Cholecystitis and Cholelithiasis
Clinical HistoryA 60-year-old man head a history of four episodes of severe gripping abdominal pain during the previous year, each lasting two hours and associated with meals. He presented with a similar attack associated with vomiting and fever. This last attack did not resolve spontaneously, and he underwent cholecystectomy.Pathology A thick-walled gallbladder has been opened to display a thickened haemorrhagic mucosa and many irregular faceted calculi. A large calculus is impacted in the neck of the gallbladder. The serosal surface of the gall bladder is congested and has lost its normal sheen. This is an example of cholecystitis complicating cholelithiasis (gallstones).Further InformationAcute cholecystitis is characterised by the clinical syndrome of right upper quadrant pain, fever and jaundice. Gallstones account for the vast majority of acute cholecystitis, with only 5 - 10% of cases being due to other pathology. Chronic cholecystitis may occur, resulting from recurrent attacks and causing fibrosis and thickening of the gallbladder wall. 6-11% of patients with symptomatic gallstones will go on to develop acute cholecystitis. Serum biochemistry will demonstrate leucocytosis with or without obstructive liver function tests. Ultrasound will demonstrate gallstones in the gallbladder, along with wall thickening and a sonographic Murphy’s sign (tenderness from the pressure of the ultrasound probe). Other imaging modalities include nuclear medicine cholescintography scans, MRCP (magnetic cholangiopancreatography) and CT. Endoscopic Retrograde Cholangiopancreatography (ERCP) will provide diagnostic information regarding biliary obstruction and may also be therapeutic. Causative organisms (if present) will be from the gut flora, commonly E coli, Enterococcus, Klebsiella and Enterobacter. Complications include gangrenous cholecystitis, perforation, cholecystoenteric fistula or gallstone ileus. Definitive treatment is surgical cholecystectomy.

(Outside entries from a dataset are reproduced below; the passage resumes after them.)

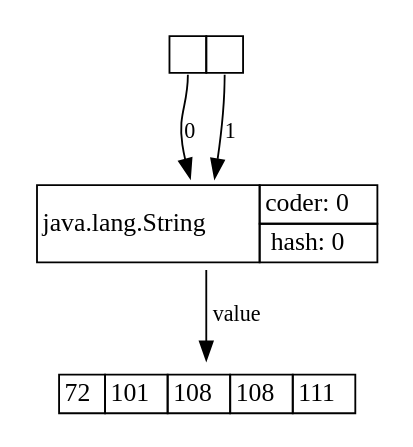
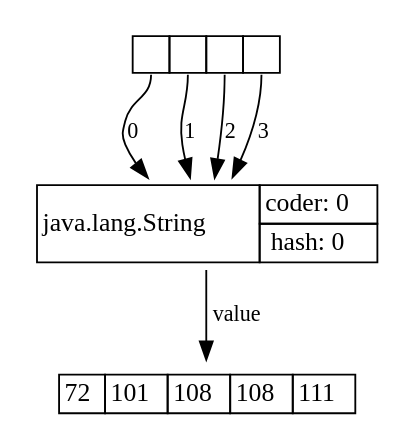
The sixth of 19 diagrams in doc/src/main/asciidoc/start.adoc (openjdk/jol), drawn with Graphviz before and after one commit. The commit also changed other lines of this file, not shown here.

```diff
--- a/doc/src/main/asciidoc/start.adoc
+++ b/doc/src/main/asciidoc/start.adoc
@@ -415,43 +616,46 @@
 [graphviz]
 ----
 digraph Java {
 	rankdir="TB";
 	node[shape=plaintext]
 	n1[label=<
 		<table border='0' cellborder='1' cellspacing='0' cellpadding='9'>
 			<tr>
 				<td port="f0"></td>
 				<td port="f1"></td>
+				<td port="f2"></td>
+				<td port="f3"></td>
 			</tr>
 		</table>
 	>];
 	n2[label=<
 		<table border='0' cellborder='1' cellspacing='0'>
 			<tr>
 				<td rowspan='3'>java.lang.String</td>
 			</tr>
 			<tr>
 				<td>coder: 0</td>
 			</tr>
 			<tr>
 				<td>hash: 0</td>
 			</tr>
 		</table>
 	>];
 	n3[label=<
 		<table border='0' cellborder='1' cellspacing='0'>
 			<tr>
 				<td>72</td>
 				<td>101</td>
 				<td>108</td>
 				<td>108</td>
 				<td>111</td>
 			</tr>
 		</table>
 	>];
 	n2 -> n3[label="value",fontsize=12];
 	n1:f0 -> n2[label="0",fontsize=12];
 	n1:f1 -> n2[label="1",fontsize=12];
+	n1:f2 -> n2[label="2",fontsize=12];
+	n1:f3 -> n2[label="3",fontsize=12];
 }
-
 ----
```
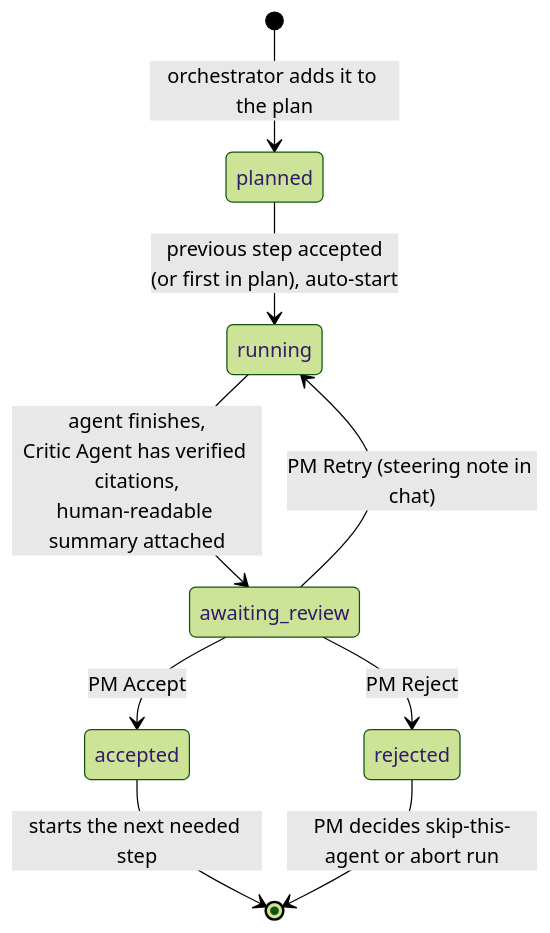
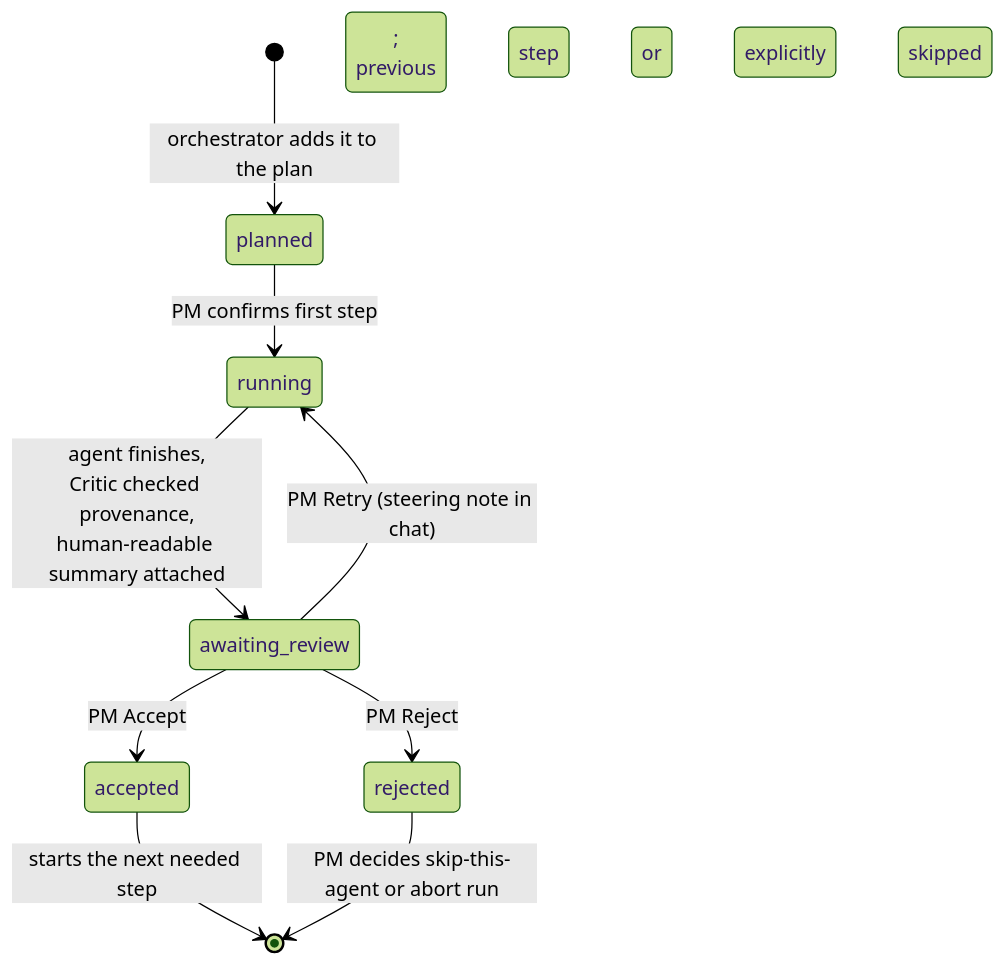
One commit to gabrielhansmann/attention_is_all_we_have changed the first of 2 diagrams in docs/architecture/02-orchestration-and-human-in-the-loop.md. Above: the diagram before and after it, drawn with Mermaid (forest theme). The commit also changed other lines of this file and 101 other files, not shown here.

````diff
--- a/docs/architecture/02-orchestration-and-human-in-the-loop.md
+++ b/docs/architecture/02-orchestration-and-human-in-the-loop.md
@@ -81,11 +87,11 @@
 ```mermaid
 stateDiagram-v2
     [*] --> planned: orchestrator adds it to the plan
-    planned --> running: previous step accepted<br/>(or first in plan), auto-start
-    running --> awaiting_review: agent finishes,<br/>Critic Agent has verified citations,<br/>human-readable summary attached
+    planned --> running: PM confirms first step;<br/>previous step accepted or explicitly skipped
+    running --> awaiting_review: agent finishes,<br/>Critic checked provenance,<br/>human-readable summary attached
     awaiting_review --> accepted: PM Accept
     awaiting_review --> running: PM Retry (steering note in chat)
     awaiting_review --> rejected: PM Reject
     accepted --> [*]: starts the next needed step
     rejected --> [*]: PM decides skip-this-agent or abort run
 ```
````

Gall Stone Ileus
Clinical HistoryA 54-year-old man presented to hospital with 12 hours of severe colicky pain, nausea and vomiting. On history, he was noted to have had a 3-year history of intermittent right subcostal pain for which he had not seen a doctor. He was diagnosed as having an acute bowel obstruction and a laparotomy was performed.Pathology This segment of small bowel has been opened to display a large pigmented, ovoid gall stone with a roughened surface. This is an example of gall stone ileus.Further InformationGallstone disease is an uncommon cause of bowel obstruction - accounting for only 0.5% of cases with a preponderance for older and female patients. It most commonly secondary to biliary-enteric fistulae (can be to proximal or distal portions of bowel) but can also occur after sphincterotomy. Stones are usually over 2-2.5cm and 70% impact in the ileum, while others obstruct at sites of stricture/narrowing. History may include episodic obstructive symptoms. Diagnosis is confirmed either radiologically (often on CT scan) or at time of removal. Rigler’s triad is typical for gallstone ileus and consists of: (1) small bowel obstruction, (2) a gallstone outside the gallbladder, and (3) air in the bile ducts (pneumobilia) seen on imaging and gallstone presence on plane XR. Treatment usually surgical with removal of the obstructing stone, closure of the fistula and cholecystectomy to stop recurrence. These procedures may need to be staged.

Multiple Polyposis Coli
Clinical HistoryThere are no details of the clinical history.PathologyThe specimens from this case consists of two segments of sigmoid colon. The mucosa of the bowel is studded with numerous sessile and pedunculated partially pigmented polyps up to 1.5 cm in maximum diameter. There is no macroscopic evidence of malignant change.NoteMicroscopically, the polyps are most commonly tubular adenomas (>75% have a tubular structure; also called adenomatous polyps). Less frequently, they are villous adenomas (>75% have villous morphology) or tubulovillous adenomas (25-75% villous). They can have varying grades of dysplasia. The histological appearances are identical to sporadic colonic adenomas.Patients with familial adenomatous polyposis (FAP; a form of hereditary colon cancer syndrome involving the APC gene located on chromosome 5q21) are offered prophylactic colectomy because invasive adenocarcinoma is almost certain to develop in one or more of the polyps, usually about 15 years after the onset of the adenomatosis. This condition is transmitted as an autosomal dominant trait.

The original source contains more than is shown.